Working with Pro Bono Economics: Will Brett, specialist in community-led national policy campaigns
Will Brett has been, among other things, Director of Communications at the New Economics Foundation and Head of Campaigns at the Electoral Reform Society.
Can you tell us a little about the campaigning work you were doing and what you were looking to achieve?
I was and am working closely with Power to Change, the charitable trust that supports and develops community businesses. We are seeking to leverage our influence and networks to win serious policy commitments from Government to help communities take on more ownership and control of their own high streets.
How did you come into contact with Pro Bono Economics?
Power to Change had been heavily engaged with much of Pro Bono Economics’ own community-focused work for a while, and felt that the team there could potentially support our prospective campaign via the provision of some analytical work.
Were you familiar with Pro Bono Economics’ work beforehand?
I’d heard the name before but not massively. But I had introductory conversations with their Director of Public Affairs and Chief Economist. They talked me through how the charity worked, and its traditional way of supporting charities.
Did a formal project then follow-on from your initial conversations?
Not quite. Unfortunately the project pipeline for Pro Bono Economics at that time was completely full, so there just wasn’t the capacity for a ‘normal’ project if you like.
What they did do however was put the call out to their network of 500-odd volunteer economists, explaining what I was after, what expertise would be most beneficial to our campaign, and urging anyone who might be able to help to get in touch.
What was the response like?
Fantastic. I got offers of help from all corners, including some very senior economists from very serious outfits. The follow-up conversations helped me understand the kind of evidence that was out there when it came to understanding UK high streets.
How would you sum up your engagement with Pro Bono Economics?
It was great.
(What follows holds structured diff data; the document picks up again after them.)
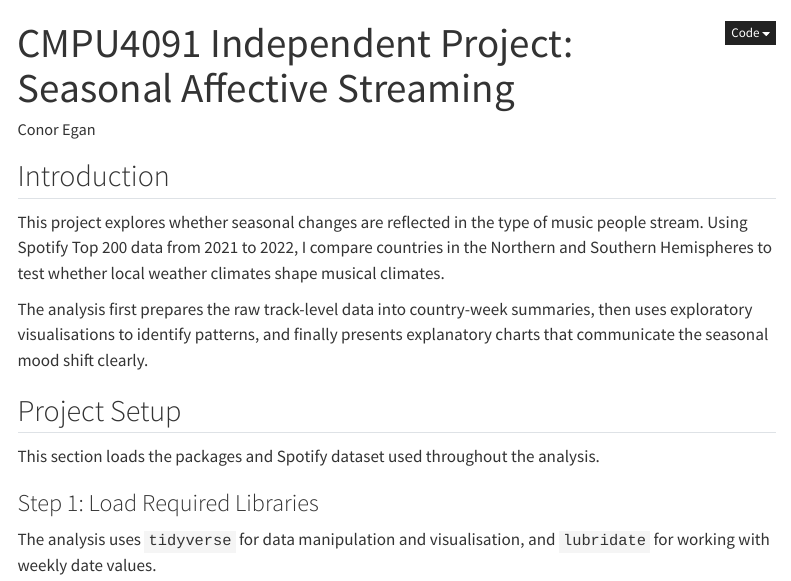
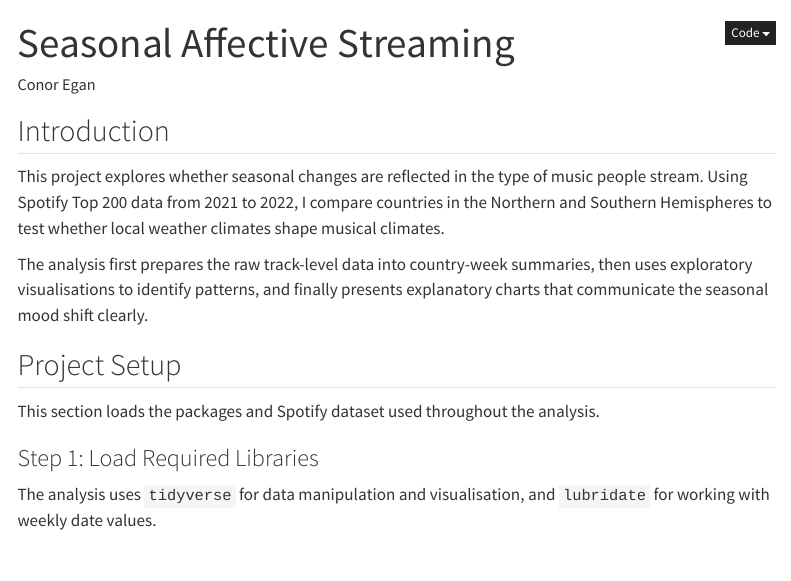
Before and after one commit to conoregann/Data-Visualisations-Seasonal-Affective-Streaming, a Quarto document (seasonal-affective-streaming.qmd): the page in a window 1100 px wide, from its top. Rendered offline with R 4.5, knitr and Pandoc in place of Quarto, with nearby package versions; some code elsewhere in the file could not run offline; menus at the side of the page are left out.

Commit message:
Polish public project metadata

```diff
--- a/seasonal-affective-streaming.qmd
+++ b/seasonal-affective-streaming.qmd
@@ -1,5 +1,5 @@
 ---
-title: "CMPU4091 Independent Project: Seasonal Affective Streaming"
+title: "Seasonal Affective Streaming"
 author: "Conor Egan"
 format:
   html:
```
Also changed, not shown: README.md, 1 other file.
Even after it became clear that a more standard project, the kind they normally do for charities, would not be possible they still went out of their way to help connect me with some really impressive and helpful people.
Moreover, I think the value policy campaigns can generally derive from better understanding and utilising the available data and evidence is still underappreciated. This is an area where Pro Bono Economics can definitely help.